§ **Task to complete**
Scan the data below for lines holding the word "softmax", and copy each line found.

§ **Extracted material**
========
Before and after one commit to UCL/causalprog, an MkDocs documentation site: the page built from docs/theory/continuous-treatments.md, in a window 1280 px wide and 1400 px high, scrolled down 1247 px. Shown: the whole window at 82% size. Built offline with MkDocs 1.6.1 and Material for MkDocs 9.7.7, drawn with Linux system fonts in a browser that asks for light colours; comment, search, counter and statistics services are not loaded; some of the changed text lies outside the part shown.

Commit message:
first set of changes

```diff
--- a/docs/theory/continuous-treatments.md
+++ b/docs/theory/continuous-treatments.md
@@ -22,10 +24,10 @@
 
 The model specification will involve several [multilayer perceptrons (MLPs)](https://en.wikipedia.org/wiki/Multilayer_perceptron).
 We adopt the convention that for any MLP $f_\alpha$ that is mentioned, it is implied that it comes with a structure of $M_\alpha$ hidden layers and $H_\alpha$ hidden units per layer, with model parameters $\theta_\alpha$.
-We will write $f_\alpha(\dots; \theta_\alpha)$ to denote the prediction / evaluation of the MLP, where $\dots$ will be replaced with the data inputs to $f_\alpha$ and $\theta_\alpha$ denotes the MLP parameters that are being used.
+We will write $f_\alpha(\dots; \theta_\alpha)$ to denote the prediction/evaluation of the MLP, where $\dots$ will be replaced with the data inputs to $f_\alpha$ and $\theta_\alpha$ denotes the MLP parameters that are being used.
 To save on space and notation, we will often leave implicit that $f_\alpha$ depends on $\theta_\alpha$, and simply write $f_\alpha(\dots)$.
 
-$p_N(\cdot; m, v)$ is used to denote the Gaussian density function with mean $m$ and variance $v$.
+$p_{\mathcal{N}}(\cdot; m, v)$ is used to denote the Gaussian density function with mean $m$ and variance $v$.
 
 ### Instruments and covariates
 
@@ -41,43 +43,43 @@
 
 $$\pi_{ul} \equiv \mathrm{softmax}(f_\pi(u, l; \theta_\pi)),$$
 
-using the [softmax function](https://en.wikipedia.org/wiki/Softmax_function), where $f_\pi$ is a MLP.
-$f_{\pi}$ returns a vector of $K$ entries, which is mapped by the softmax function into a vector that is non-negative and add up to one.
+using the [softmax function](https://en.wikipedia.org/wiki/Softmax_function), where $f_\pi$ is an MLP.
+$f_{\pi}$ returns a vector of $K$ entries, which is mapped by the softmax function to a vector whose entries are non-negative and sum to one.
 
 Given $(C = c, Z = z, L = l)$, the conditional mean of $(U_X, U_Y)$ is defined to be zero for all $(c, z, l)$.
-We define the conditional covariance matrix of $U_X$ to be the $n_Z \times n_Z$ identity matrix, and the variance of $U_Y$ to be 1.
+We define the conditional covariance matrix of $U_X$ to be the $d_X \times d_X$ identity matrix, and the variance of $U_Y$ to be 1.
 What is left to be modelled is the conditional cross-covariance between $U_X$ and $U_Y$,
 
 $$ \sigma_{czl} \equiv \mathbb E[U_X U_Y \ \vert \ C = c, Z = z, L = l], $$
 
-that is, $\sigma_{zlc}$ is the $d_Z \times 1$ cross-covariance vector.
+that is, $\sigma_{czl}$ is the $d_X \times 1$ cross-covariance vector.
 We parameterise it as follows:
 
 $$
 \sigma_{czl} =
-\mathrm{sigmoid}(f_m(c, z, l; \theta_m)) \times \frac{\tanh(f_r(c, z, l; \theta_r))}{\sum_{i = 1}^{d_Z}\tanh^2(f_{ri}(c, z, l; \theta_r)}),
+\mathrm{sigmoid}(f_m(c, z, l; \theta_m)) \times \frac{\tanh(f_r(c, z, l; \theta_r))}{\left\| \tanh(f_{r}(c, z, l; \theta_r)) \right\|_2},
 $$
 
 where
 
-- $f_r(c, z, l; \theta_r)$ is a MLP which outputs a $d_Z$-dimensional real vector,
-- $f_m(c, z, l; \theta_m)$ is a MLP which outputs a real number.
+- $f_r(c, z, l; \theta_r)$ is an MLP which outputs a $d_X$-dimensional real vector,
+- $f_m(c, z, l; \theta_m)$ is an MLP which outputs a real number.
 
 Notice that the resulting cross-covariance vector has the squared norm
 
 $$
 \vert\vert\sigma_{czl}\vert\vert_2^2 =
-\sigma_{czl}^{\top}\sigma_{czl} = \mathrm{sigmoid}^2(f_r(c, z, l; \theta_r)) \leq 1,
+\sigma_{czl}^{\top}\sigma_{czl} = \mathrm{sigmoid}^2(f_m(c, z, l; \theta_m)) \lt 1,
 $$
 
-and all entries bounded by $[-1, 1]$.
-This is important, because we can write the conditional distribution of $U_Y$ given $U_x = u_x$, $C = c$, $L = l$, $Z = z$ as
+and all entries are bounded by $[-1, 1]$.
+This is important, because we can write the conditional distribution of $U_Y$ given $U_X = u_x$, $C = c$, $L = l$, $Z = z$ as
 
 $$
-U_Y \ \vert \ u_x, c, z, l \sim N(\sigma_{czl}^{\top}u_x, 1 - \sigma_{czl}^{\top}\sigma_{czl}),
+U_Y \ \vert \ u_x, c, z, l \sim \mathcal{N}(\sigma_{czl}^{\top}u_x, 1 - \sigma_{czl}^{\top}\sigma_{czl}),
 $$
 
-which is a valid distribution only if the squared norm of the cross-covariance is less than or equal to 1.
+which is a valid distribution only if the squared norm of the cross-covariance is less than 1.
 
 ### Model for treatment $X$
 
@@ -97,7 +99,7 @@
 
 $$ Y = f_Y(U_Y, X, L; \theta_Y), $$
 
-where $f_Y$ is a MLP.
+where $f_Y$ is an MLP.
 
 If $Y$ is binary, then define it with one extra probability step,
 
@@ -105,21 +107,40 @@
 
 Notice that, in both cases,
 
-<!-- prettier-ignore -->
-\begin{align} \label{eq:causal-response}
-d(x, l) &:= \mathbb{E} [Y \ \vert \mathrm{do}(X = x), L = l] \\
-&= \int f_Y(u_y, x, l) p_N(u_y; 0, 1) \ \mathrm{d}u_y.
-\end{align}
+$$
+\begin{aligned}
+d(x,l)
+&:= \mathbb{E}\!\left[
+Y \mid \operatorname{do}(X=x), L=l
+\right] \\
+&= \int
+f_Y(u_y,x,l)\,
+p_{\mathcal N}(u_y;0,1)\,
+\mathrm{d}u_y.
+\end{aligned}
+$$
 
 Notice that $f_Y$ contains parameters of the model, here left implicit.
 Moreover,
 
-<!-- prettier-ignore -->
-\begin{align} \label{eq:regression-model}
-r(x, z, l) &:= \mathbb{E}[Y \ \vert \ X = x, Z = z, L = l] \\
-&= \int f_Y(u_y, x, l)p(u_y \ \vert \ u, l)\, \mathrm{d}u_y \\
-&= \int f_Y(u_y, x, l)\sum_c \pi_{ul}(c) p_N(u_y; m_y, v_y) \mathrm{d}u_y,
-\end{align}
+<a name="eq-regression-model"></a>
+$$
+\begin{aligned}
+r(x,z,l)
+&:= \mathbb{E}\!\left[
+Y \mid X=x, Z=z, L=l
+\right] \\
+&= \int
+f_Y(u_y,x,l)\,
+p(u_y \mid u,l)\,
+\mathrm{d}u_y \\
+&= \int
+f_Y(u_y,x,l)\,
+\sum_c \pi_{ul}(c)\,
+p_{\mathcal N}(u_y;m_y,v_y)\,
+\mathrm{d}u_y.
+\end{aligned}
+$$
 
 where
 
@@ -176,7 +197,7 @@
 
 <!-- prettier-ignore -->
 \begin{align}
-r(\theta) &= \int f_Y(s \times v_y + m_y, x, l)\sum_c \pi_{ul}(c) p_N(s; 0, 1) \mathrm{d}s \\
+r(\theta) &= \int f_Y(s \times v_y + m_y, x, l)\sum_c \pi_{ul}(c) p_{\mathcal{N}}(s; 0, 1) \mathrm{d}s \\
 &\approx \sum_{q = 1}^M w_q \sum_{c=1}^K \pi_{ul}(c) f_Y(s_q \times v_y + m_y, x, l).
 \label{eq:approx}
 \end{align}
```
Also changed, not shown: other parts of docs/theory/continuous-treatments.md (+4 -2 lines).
========
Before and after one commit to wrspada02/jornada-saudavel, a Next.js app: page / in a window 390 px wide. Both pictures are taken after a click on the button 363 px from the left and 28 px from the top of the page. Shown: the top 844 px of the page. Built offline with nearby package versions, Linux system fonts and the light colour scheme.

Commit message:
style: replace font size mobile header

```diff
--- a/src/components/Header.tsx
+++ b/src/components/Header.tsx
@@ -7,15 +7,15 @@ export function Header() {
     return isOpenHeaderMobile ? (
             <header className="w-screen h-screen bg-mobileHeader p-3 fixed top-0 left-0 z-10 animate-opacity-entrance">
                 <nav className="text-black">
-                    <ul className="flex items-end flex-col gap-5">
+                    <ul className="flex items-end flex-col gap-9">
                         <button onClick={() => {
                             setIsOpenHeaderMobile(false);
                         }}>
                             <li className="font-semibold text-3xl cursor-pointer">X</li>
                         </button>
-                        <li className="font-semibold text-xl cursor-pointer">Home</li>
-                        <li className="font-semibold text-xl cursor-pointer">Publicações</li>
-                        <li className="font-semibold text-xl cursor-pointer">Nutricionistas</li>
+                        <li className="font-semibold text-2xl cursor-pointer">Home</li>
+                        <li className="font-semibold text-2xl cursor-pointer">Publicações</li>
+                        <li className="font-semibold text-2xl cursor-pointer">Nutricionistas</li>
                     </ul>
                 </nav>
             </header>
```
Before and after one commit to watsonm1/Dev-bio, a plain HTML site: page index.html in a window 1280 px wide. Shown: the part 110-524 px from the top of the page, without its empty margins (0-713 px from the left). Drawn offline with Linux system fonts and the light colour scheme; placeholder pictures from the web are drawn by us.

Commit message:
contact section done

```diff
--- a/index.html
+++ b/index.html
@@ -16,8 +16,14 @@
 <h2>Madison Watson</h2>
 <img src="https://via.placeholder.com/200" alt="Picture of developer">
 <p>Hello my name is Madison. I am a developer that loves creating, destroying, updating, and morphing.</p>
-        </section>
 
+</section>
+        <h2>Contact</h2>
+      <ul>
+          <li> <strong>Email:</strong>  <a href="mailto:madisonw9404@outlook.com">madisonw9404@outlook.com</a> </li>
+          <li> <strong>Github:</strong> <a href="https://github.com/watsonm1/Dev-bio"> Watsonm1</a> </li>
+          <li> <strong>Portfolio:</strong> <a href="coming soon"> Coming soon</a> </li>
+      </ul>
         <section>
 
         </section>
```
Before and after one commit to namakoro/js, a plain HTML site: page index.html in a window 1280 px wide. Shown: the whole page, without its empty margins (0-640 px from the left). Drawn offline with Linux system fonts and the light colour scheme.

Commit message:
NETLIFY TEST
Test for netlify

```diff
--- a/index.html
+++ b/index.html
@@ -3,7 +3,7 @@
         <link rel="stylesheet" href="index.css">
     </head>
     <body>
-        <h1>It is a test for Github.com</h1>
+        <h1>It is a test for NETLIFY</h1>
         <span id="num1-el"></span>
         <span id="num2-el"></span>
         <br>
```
========
§ **Reply**
 $$\pi_{ul} \equiv \mathrm{softmax}(f_\pi(u, l; \theta_\pi)),$$
-using the [softmax function](https://en.wikipedia.org/wiki/Softmax_function), where $f_\pi$ is a MLP.
-$f_{\pi}$ returns a vector of $K$ entries, which is mapped by the softmax function into a vector that is non-negative and add up to one.
+using the [softmax function](https://en.wikipedia.org/wiki/Softmax_function), where $f_\pi$ is an MLP.
+$f_{\pi}$ returns a vector of $K$ entries, which is mapped by the softmax function to a vector whose entries are non-negative and sum to one.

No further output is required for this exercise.